= Description of the task =
Please return each of the entries exactly, minus their pictures.

(Items from a dataset)
"""

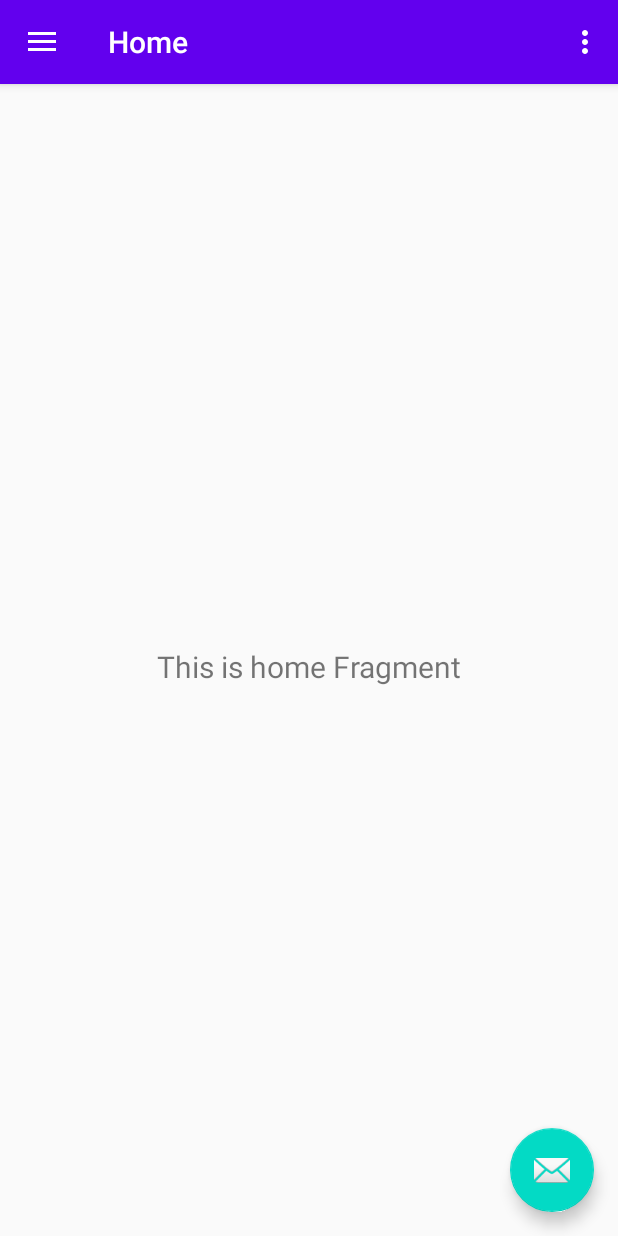
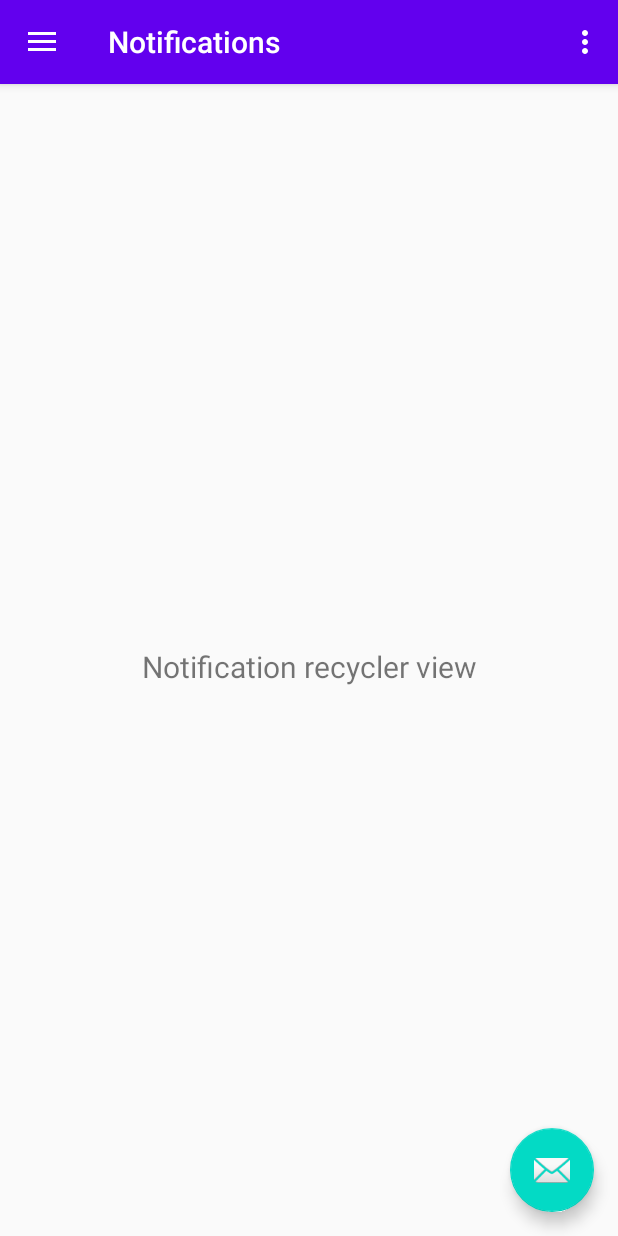
Before and after one commit to CodyTheCoderPrice/Celestial-photos-app, an Android app: the screen it shows after launch (MainActivity), on a phone screen of 412 x 824 dp. Run offline under Robolectric (Android 15) with nearby library versions, the phone set to English and light mode, and no system bars; our stand-ins replace navigation-ui.

Commit message:
Rename home to notifications

```diff
--- a/app/src/main/java/com/example/final_project/MainActivity.kt
+++ b/app/src/main/java/com/example/final_project/MainActivity.kt
@@ -35,7 +35,7 @@ class MainActivity : AppCompatActivity() {
         // Passing each menu ID as a set of Ids because each
         // menu should be considered as top level destinations.
         appBarConfiguration = AppBarConfiguration(setOf(
-                R.id.nav_home, R.id.nav_gallery, R.id.nav_slideshow), drawerLayout)
+                R.id.nav_notifications, R.id.nav_gallery, R.id.nav_slideshow), drawerLayout)
         setupActionBarWithNavController(navController, appBarConfiguration)
         navView.setupWithNavController(navController)
     }
--- a/app/src/main/java/com/example/final_project/ui/home/HomeFragment.kt
+++ b/app/src/main/java/com/example/final_project/ui/notifications/NotificationsFragment.kt
@@ -1,4 +1,4 @@
-package com.example.final_project.ui.home
+package com.example.final_project.ui.notifications
 
 import android.os.Bundle
 import android.view.LayoutInflater
@@ -10,9 +10,9 @@ import androidx.lifecycle.Observer
 import androidx.lifecycle.ViewModelProviders
 import com.example.final_project.R
 
-class HomeFragment : Fragment() {
+class NotificationsFragment : Fragment() {
 
-    private lateinit var homeViewModel: HomeViewModel
+    private lateinit var homeViewModel: NotificationsViewModel
 
     override fun onCreateView(
             inflater: LayoutInflater,
@@ -20,7 +20,7 @@ class HomeFragment : Fragment() {
             savedInstanceState: Bundle?
     ): View? {
         homeViewModel =
-                ViewModelProviders.of(this).get(HomeViewModel::class.java)
+                ViewModelProviders.of(this).get(NotificationsViewModel::class.java)
         val root = inflater.inflate(R.layout.fragment_home, container, false)
         val textView: TextView = root.findViewById(R.id.text_home)
         homeViewModel.text.observe(viewLifecycleOwner, Observer {
--- a/app/src/main/java/com/example/final_project/ui/home/HomeViewModel.kt
+++ b/app/src/main/java/com/example/final_project/ui/notifications/NotificationsViewModel.kt
@@ -1,13 +1,13 @@
-package com.example.final_project.ui.home
+package com.example.final_project.ui.notifications
 
 import androidx.lifecycle.LiveData
 import androidx.lifecycle.MutableLiveData
 import androidx.lifecycle.ViewModel
 
-class HomeViewModel : ViewModel() {
+class NotificationsViewModel : ViewModel() {
 
     private val _text = MutableLiveData<String>().apply {
-        value = "This is home Fragment"
+        value = "Notification recycler view"
     }
     val text: LiveData<String> = _text
 }
--- a/app/src/main/res/layout/fragment_home.xml
+++ b/app/src/main/res/layout/fragment_home.xml
@@ -4,7 +4,7 @@
     xmlns:tools="http://schemas.android.com/tools"
     android:layout_width="match_parent"
     android:layout_height="match_parent"
-    tools:context=".ui.home.HomeFragment">
+    tools:context=".ui.notifications.NotificationsFragment">
 
     <TextView
         android:id="@+id/text_home"
--- a/app/src/main/res/layout/nav_header_main.xml
+++ b/app/src/main/res/layout/nav_header_main.xml
@@ -24,12 +24,7 @@
         android:layout_width="match_parent"
         android:layout_height="wrap_content"
         android:paddingTop="@dimen/nav_header_vertical_spacing"
-        android:text="@string/nav_header_title"
+        android:text="@string/app_name"
         android:textAppearance="@style/TextAppearance.AppCompat.Body1" />
 
-    <TextView
-        android:id="@+id/textView"
-        android:layout_width="wrap_content"
-        android:layout_height="wrap_content"
-        android:text="@string/nav_header_subtitle" />
 </LinearLayout>
--- a/app/src/main/res/menu/activity_main_drawer.xml
+++ b/app/src/main/res/menu/activity_main_drawer.xml
@@ -5,9 +5,9 @@
 
     <group android:checkableBehavior="single">
         <item
-            android:id="@+id/nav_home"
+            android:id="@+id/nav_notifications"
             android:icon="@drawable/ic_menu_camera"
-            android:title="@string/menu_home" />
+            android:title="@string/menu_notifications" />
         <item
             android:id="@+id/nav_gallery"
             android:icon="@drawable/ic_menu_gallery"
--- a/app/src/main/res/navigation/mobile_navigation.xml
+++ b/app/src/main/res/navigation/mobile_navigation.xml
@@ -3,12 +3,12 @@
     xmlns:app="http://schemas.android.com/apk/res-auto"
     xmlns:tools="http://schemas.android.com/tools"
     android:id="@+id/mobile_navigation"
-    app:startDestination="@+id/nav_home">
+    app:startDestination="@+id/nav_notifications">
 
     <fragment
-        android:id="@+id/nav_home"
-        android:name="com.example.final_project.ui.home.HomeFragment"
-        android:label="@string/menu_home"
+        android:id="@+id/nav_notifications"
+        android:name="com.example.final_project.ui.notifications.NotificationsFragment"
+        android:label="@string/menu_notifications"
         tools:layout="@layout/fragment_home" />
 
     <fragment
--- a/app/src/main/res/values/strings.xml
+++ b/app/src/main/res/values/strings.xml
@@ -1,13 +1,12 @@
 <resources>
-    <string name="app_name">Final_Project</string>
+    <string name="app_name">Celestial Photos App</string>
     <string name="navigation_drawer_open">Open navigation drawer</string>
     <string name="navigation_drawer_close">Close navigation drawer</string>
-    <string name="nav_header_title">Android Studio</string>
     <string name="nav_header_subtitle">android.studio@android.com</string>
     <string name="nav_header_desc">Navigation header</string>
     <string name="action_settings">Settings</string>
 
-    <string name="menu_home">Home</string>
+    <string name="menu_notifications">Notifications</string>
     <string name="menu_gallery">Gallery</string>
     <string name="menu_slideshow">Slideshow</string>
 </resources>
```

"""

= Solved problem =
Before and after one commit to CodyTheCoderPrice/Celestial-photos-app, an Android app: the screen it shows after launch (MainActivity), on a phone screen of 412 x 824 dp. Run offline under Robolectric (Android 15) with nearby library versions, the phone set to English and light mode, and no system bars; our stand-ins replace navigation-ui.

Commit message:
Rename home to notifications

```diff
--- a/app/src/main/java/com/example/final_project/MainActivity.kt
+++ b/app/src/main/java/com/example/final_project/MainActivity.kt
@@ -35,7 +35,7 @@ class MainActivity : AppCompatActivity() {
         // Passing each menu ID as a set of Ids because each
         // menu should be considered as top level destinations.
         appBarConfiguration = AppBarConfiguration(setOf(
-                R.id.nav_home, R.id.nav_gallery, R.id.nav_slideshow), drawerLayout)
+                R.id.nav_notifications, R.id.nav_gallery, R.id.nav_slideshow), drawerLayout)
         setupActionBarWithNavController(navController, appBarConfiguration)
         navView.setupWithNavController(navController)
     }
--- a/app/src/main/java/com/example/final_project/ui/home/HomeFragment.kt
+++ b/app/src/main/java/com/example/final_project/ui/notifications/NotificationsFragment.kt
@@ -1,4 +1,4 @@
-package com.example.final_project.ui.home
+package com.example.final_project.ui.notifications
 
 import android.os.Bundle
 import android.view.LayoutInflater
@@ -10,9 +10,9 @@ import androidx.lifecycle.Observer
 import androidx.lifecycle.ViewModelProviders
 import com.example.final_project.R
 
-class HomeFragment : Fragment() {
+class NotificationsFragment : Fragment() {
 
-    private lateinit var homeViewModel: HomeViewModel
+    private lateinit var homeViewModel: NotificationsViewModel
 
     override fun onCreateView(
             inflater: LayoutInflater,
@@ -20,7 +20,7 @@ class HomeFragment : Fragment() {
             savedInstanceState: Bundle?
     ): View? {
         homeViewModel =
-                ViewModelProviders.of(this).get(HomeViewModel::class.java)
+                ViewModelProviders.of(this).get(NotificationsViewModel::class.java)
         val root = inflater.inflate(R.layout.fragment_home, container, false)
         val textView: TextView = root.findViewById(R.id.text_home)
         homeViewModel.text.observe(viewLifecycleOwner, Observer {
--- a/app/src/main/java/com/example/final_project/ui/home/HomeViewModel.kt
+++ b/app/src/main/java/com/example/final_project/ui/notifications/NotificationsViewModel.kt
@@ -1,13 +1,13 @@
-package com.example.final_project.ui.home
+package com.example.final_project.ui.notifications
 
 import androidx.lifecycle.LiveData
 import androidx.lifecycle.MutableLiveData
 import androidx.lifecycle.ViewModel
 
-class HomeViewModel : ViewModel() {
+class NotificationsViewModel : ViewModel() {
 
     private val _text = MutableLiveData<String>().apply {
-        value = "This is home Fragment"
+        value = "Notification recycler view"
     }
     val text: LiveData<String> = _text
 }
--- a/app/src/main/res/layout/fragment_home.xml
+++ b/app/src/main/res/layout/fragment_home.xml
@@ -4,7 +4,7 @@
     xmlns:tools="http://schemas.android.com/tools"
     android:layout_width="match_parent"
     android:layout_height="match_parent"
-    tools:context=".ui.home.HomeFragment">
+    tools:context=".ui.notifications.NotificationsFragment">
 
     <TextView
         android:id="@+id/text_home"
--- a/app/src/main/res/layout/nav_header_main.xml
+++ b/app/src/main/res/layout/nav_header_main.xml
@@ -24,12 +24,7 @@
         android:layout_width="match_parent"
         android:layout_height="wrap_content"
         android:paddingTop="@dimen/nav_header_vertical_spacing"
-        android:text="@string/nav_header_title"
+        android:text="@string/app_name"
         android:textAppearance="@style/TextAppearance.AppCompat.Body1" />
 
-    <TextView
-        android:id="@+id/textView"
-        android:layout_width="wrap_content"
-        android:layout_height="wrap_content"
-        android:text="@string/nav_header_subtitle" />
 </LinearLayout>
--- a/app/src/main/res/menu/activity_main_drawer.xml
+++ b/app/src/main/res/menu/activity_main_drawer.xml
@@ -5,9 +5,9 @@
 
     <group android:checkableBehavior="single">
         <item
-            android:id="@+id/nav_home"
+            android:id="@+id/nav_notifications"
             android:icon="@drawable/ic_menu_camera"
-            android:title="@string/menu_home" />
+            android:title="@string/menu_notifications" />
         <item
             android:id="@+id/nav_gallery"
             android:icon="@drawable/ic_menu_gallery"
--- a/app/src/main/res/navigation/mobile_navigation.xml
+++ b/app/src/main/res/navigation/mobile_navigation.xml
@@ -3,12 +3,12 @@
     xmlns:app="http://schemas.android.com/apk/res-auto"
     xmlns:tools="http://schemas.android.com/tools"
     android:id="@+id/mobile_navigation"
-    app:startDestination="@+id/nav_home">
+    app:startDestination="@+id/nav_notifications">
 
     <fragment
-        android:id="@+id/nav_home"
-        android:name="com.example.final_project.ui.home.HomeFragment"
-        android:label="@string/menu_home"
+        android:id="@+id/nav_notifications"
+        android:name="com.example.final_project.ui.notifications.NotificationsFragment"
+        android:label="@string/menu_notifications"
         tools:layout="@layout/fragment_home" />
 
     <fragment
--- a/app/src/main/res/values/strings.xml
+++ b/app/src/main/res/values/strings.xml
@@ -1,13 +1,12 @@
 <resources>
-    <string name="app_name">Final_Project</string>
+    <string name="app_name">Celestial Photos App</string>
     <string name="navigation_drawer_open">Open navigation drawer</string>
     <string name="navigation_drawer_close">Close navigation drawer</string>
-    <string name="nav_header_title">Android Studio</string>
     <string name="nav_header_subtitle">android.studio@android.com</string>
     <string name="nav_header_desc">Navigation header</string>
     <string name="action_settings">Settings</string>
 
-    <string name="menu_home">Home</string>
+    <string name="menu_notifications">Notifications</string>
     <string name="menu_gallery">Gallery</string>
     <string name="menu_slideshow">Slideshow</string>
 </resources>
```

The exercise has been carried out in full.